→ **WORK TO COMPLETE**:
The expected output is the full set of entries, retyped verbatim, pictures excluded.

→ **Dataset excerpts**:
□ □ □

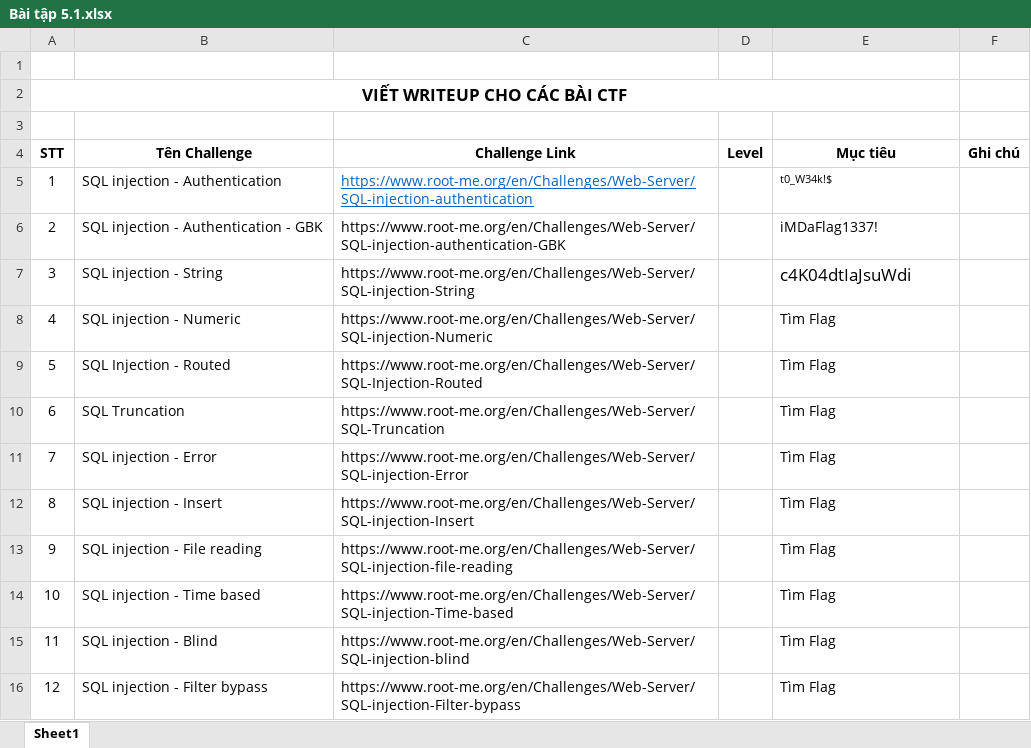
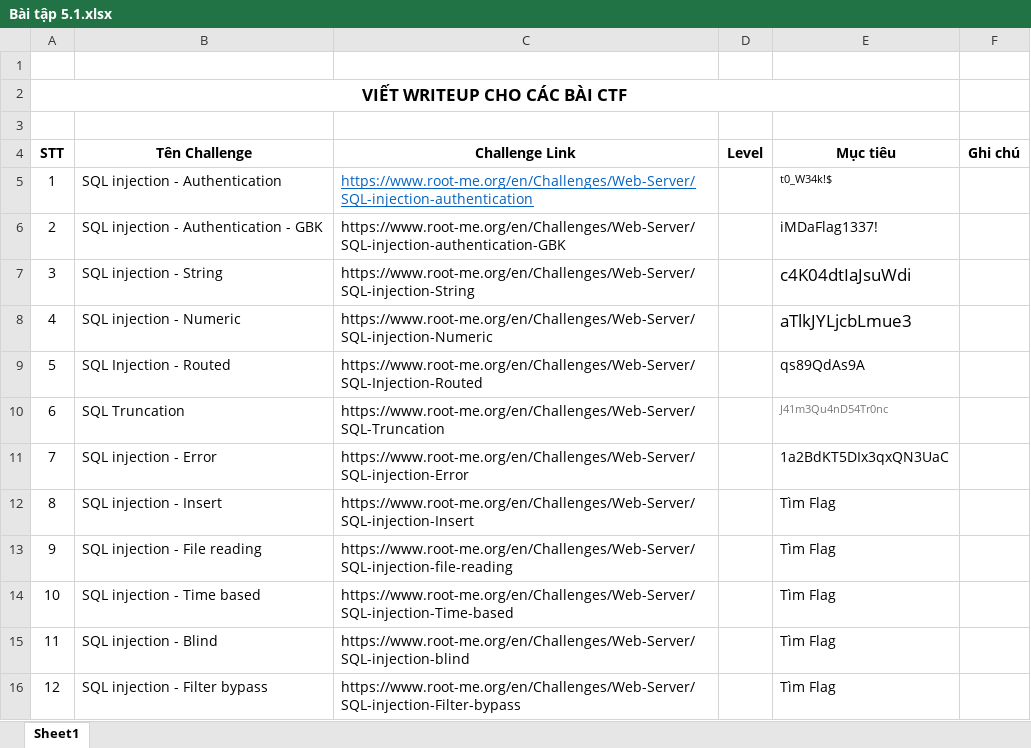
Before and after one commit to anhkiet1227/NT213_Web-and-Application-Security_Excercise, an Excel workbook: BT3456/Bài tập 5.1.xlsx, sheet Sheet1, drawn as a sheet; values as stored, in another font and other column widths than the file's, no borders; the diff names each change by its address in the sheet, - before the commit and + after, or states it on an @@ line.

```diff
--- a/BT3456/Bài tập 5.1.xlsx (sheet Sheet1)
+++ b/BT3456/Bài tập 5.1.xlsx (sheet Sheet1)
-E8 (Mục tiêu): Tìm Flag
+E8 (Mục tiêu): aTlkJYLjcbLmue3
@@ E8 text size: larger @@
-E9 (Mục tiêu): Tìm Flag
+E9 (Mục tiêu): qs89QdAs9A
-E10 (Mục tiêu): Tìm Flag
+E10 (Mục tiêu): J41m3Qu4nD54Tr0nc
-E10 text colour: black
+E10 text colour: #767676, text size: smaller
-E11 (Mục tiêu): Tìm Flag
+E11 (Mục tiêu): 1a2BdKT5DIx3qxQN3UaC
```
Also changed, not shown: 14 other files.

□ □ □

→ **RESPONSE FOR THIS EXERCISE**:
Before and after one commit to anhkiet1227/NT213_Web-and-Application-Security_Excercise, an Excel workbook: BT3456/Bài tập 5.1.xlsx, sheet Sheet1, drawn as a sheet; values as stored, in another font and other column widths than the file's, no borders; the diff names each change by its address in the sheet, - before the commit and + after, or states it on an @@ line.

```diff
--- a/BT3456/Bài tập 5.1.xlsx (sheet Sheet1)
+++ b/BT3456/Bài tập 5.1.xlsx (sheet Sheet1)
-E8 (Mục tiêu): Tìm Flag
+E8 (Mục tiêu): aTlkJYLjcbLmue3
@@ E8 text size: larger @@
-E9 (Mục tiêu): Tìm Flag
+E9 (Mục tiêu): qs89QdAs9A
-E10 (Mục tiêu): Tìm Flag
+E10 (Mục tiêu): J41m3Qu4nD54Tr0nc
-E10 text colour: black
+E10 text colour: #767676, text size: smaller
-E11 (Mục tiêu): Tìm Flag
+E11 (Mục tiêu): 1a2BdKT5DIx3qxQN3UaC
```
Also changed, not shown: 14 other files.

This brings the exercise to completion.